April 10, 2019
Last week, your grandparents Michael and Tanya moved into “new home.” It’s been a busy week filled with movers, moving, and settling into life as one big family. Trust me, it’s gonna take some adjusting, but it’s already better.
As we played downstairs, we were explaining to you just how grandparents work. I know we’ve tried this before, but as you edge to 4 years old, you can better understand the idea. As we spelled out, “Tanya is mommy’s mommy and Michael is mommy’s daddy”, you innocently looked to me and asked, “Who is daddy’s daddy?” I felt a panic in myself. I didn’t know how to answer.
We’re barely explaining to you what grandparents are, how do I explain death. I put my hand on your cheek and said “You won’t get to meet daddy’s daddy,” to which you fired back the classic 4-year old “Why?” I squirmed a bit more, repeating myself until eventually, your attention shifted elsewhere. Phew. Crisis averted.
That little moment has been stuck in my head for the last week. Part of me dreams of how much my dad would have loved you, much as I saw him love all his other grandchildren. Part of me wonders what he would think of me now and what advice he might offer. But mostly, part of me just misses him.
Last night, your Aunt Indira’s daddy left us.
I didn’t know him well, but every time I ever met him he was such a kind, jovial man. He was the center of a wonderful, big family that managed to get along better than any I have ever seen. They all loved being around each other.
I wish I could say this better, so I’ll leave it to one of our greats to summarize it best:
“I’ve learned that people will forget what you said, people will forget what you did, but people will never forget how you made them feel.”
― Maya Angelou
When it’s your time to leave, it won’t be about how much money you made or the great things you did that matters most. Nope. All that will remain is how you made people feel.

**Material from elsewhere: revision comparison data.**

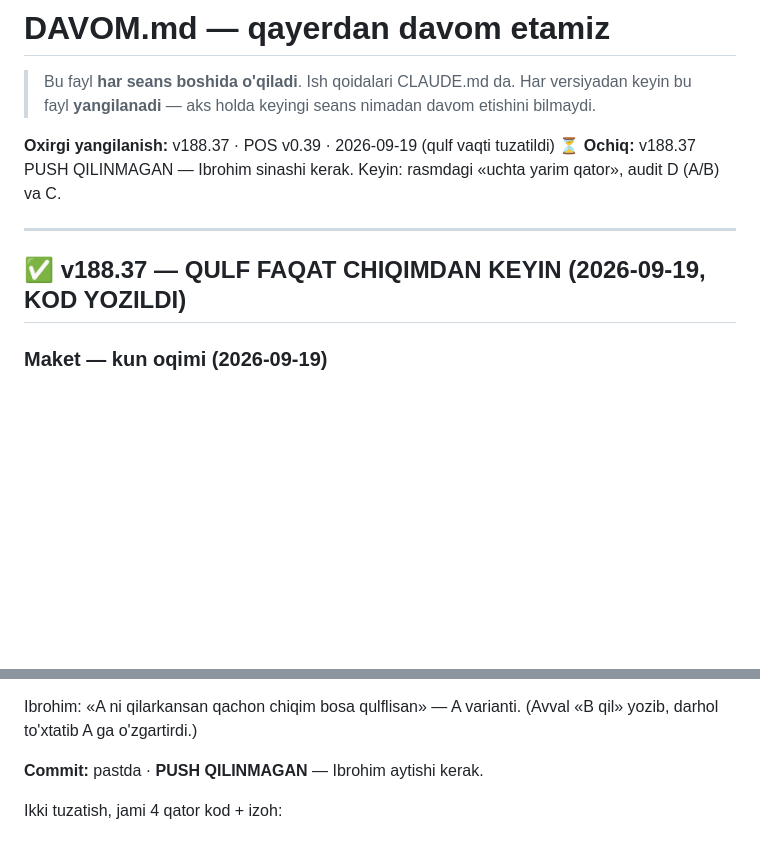
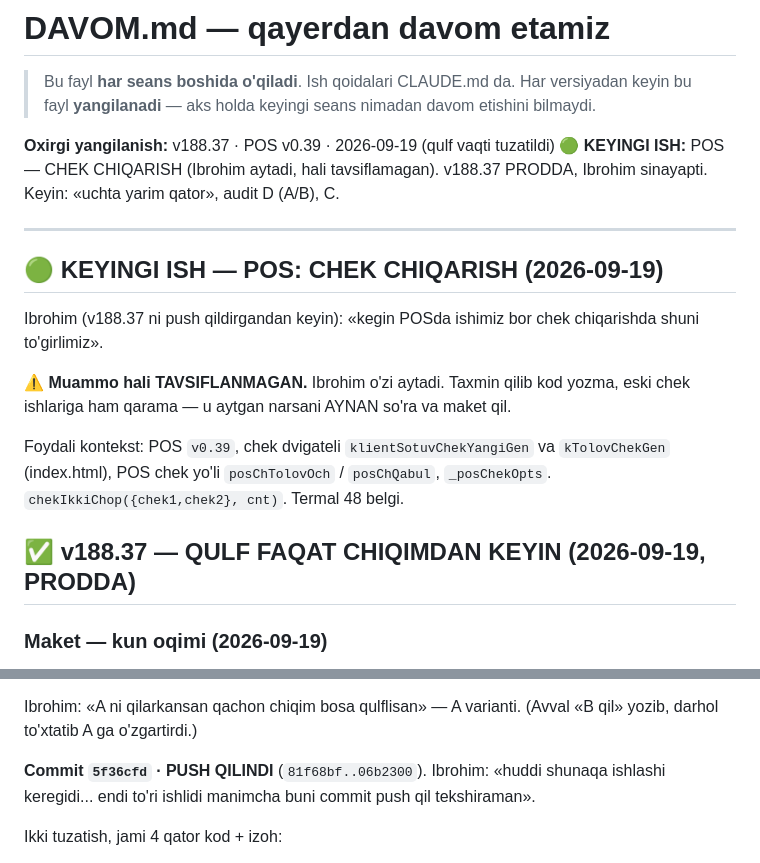
Before and after one commit to ibrohimcyborg/Tilla-ERP, a Markdown page: DAVOM.md, 2 parts joined by grey strips. GitHub-like rendering; blank space fills up the shorter version.

Commit message:
DAVOM.md - v188.37 prodda, keyingi ish: POS chek chiqarish
Co-Authored-By: Claude Opus 5 <noreply@anthropic.com>

```diff
--- a/DAVOM.md
+++ b/DAVOM.md
@@ -5,11 +5,23 @@
 > nimadan davom etishini bilmaydi.
 
 **Oxirgi yangilanish:** v188.37 · POS v0.39 · 2026-09-19 (qulf vaqti tuzatildi)
-**⏳ Ochiq:** v188.37 PUSH QILINMAGAN — Ibrohim sinashi kerak. Keyin: rasmdagi «uchta yarim qator», audit D (A/B) va C.
-
----
-
-## ✅ v188.37 — QULF FAQAT CHIQIMDAN KEYIN (2026-09-19, KOD YOZILDI)
+**🟢 KEYINGI ISH:** POS — CHEK CHIQARISH (Ibrohim aytadi, hali tavsiflamagan). v188.37 PRODDA, Ibrohim sinayapti. Keyin: «uchta yarim qator», audit D (A/B), C.
+
+---
+
+## 🟢 KEYINGI ISH — POS: CHEK CHIQARISH (2026-09-19)
+
+Ibrohim (v188.37 ni push qildirgandan keyin): «kegin POSda ishimiz bor chek
+chiqarishda shuni to'girlimiz».
+
+⚠ **Muammo hali TAVSIFLANMAGAN.** Ibrohim o'zi aytadi. Taxmin qilib kod yozma,
+eski chek ishlariga ham qarama — u aytgan narsani AYNAN so'ra va maket qil.
+
+Foydali kontekst: POS `v0.39`, chek dvigateli `klientSotuvChekYangiGen` va
+`kTolovChekGen` (index.html), POS chek yo'li `posChTolovOch` / `posChQabul`,
+`_posChekOpts`. `chekIkkiChop({chek1,chek2}, cnt)`. Termal 48 belgi.
+
+## ✅ v188.37 — QULF FAQAT CHIQIMDAN KEYIN (2026-09-19, PRODDA)
 
 ### Maket — kun oqimi (2026-09-19)
 
@@ -33,7 +45,7 @@ ko'rsatish» (A/B) savoliga bog'liq, u hali javobsiz.
 Ibrohim: «A ni qilarkansan qachon chiqim bosa qulflisan» — A varianti.
 (Avval «B qil» yozib, darhol to'xtatib A ga o'zgartirdi.)
 
-**Commit:** pastda · **PUSH QILINMAGAN** — Ibrohim aytishi kerak.
+**Commit `5f36cfd` · PUSH QILINDI** (`81f68bf..06b2300`). Ibrohim: «huddi shunaqa ishlashi keregidi... endi to'ri ishlidi manimcha buni commit push qil tekshiraman».
 
 Ikki tuzatish, jami 4 qator kod + izoh:
 1. `index.html:9658` — `if(x.ts>0 && s.ts>x.ts) break;`
```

Every day you have the chance to spread your light. A chance to make a friend, your family or even a stranger remember some kindness.
Take that chance, then take another.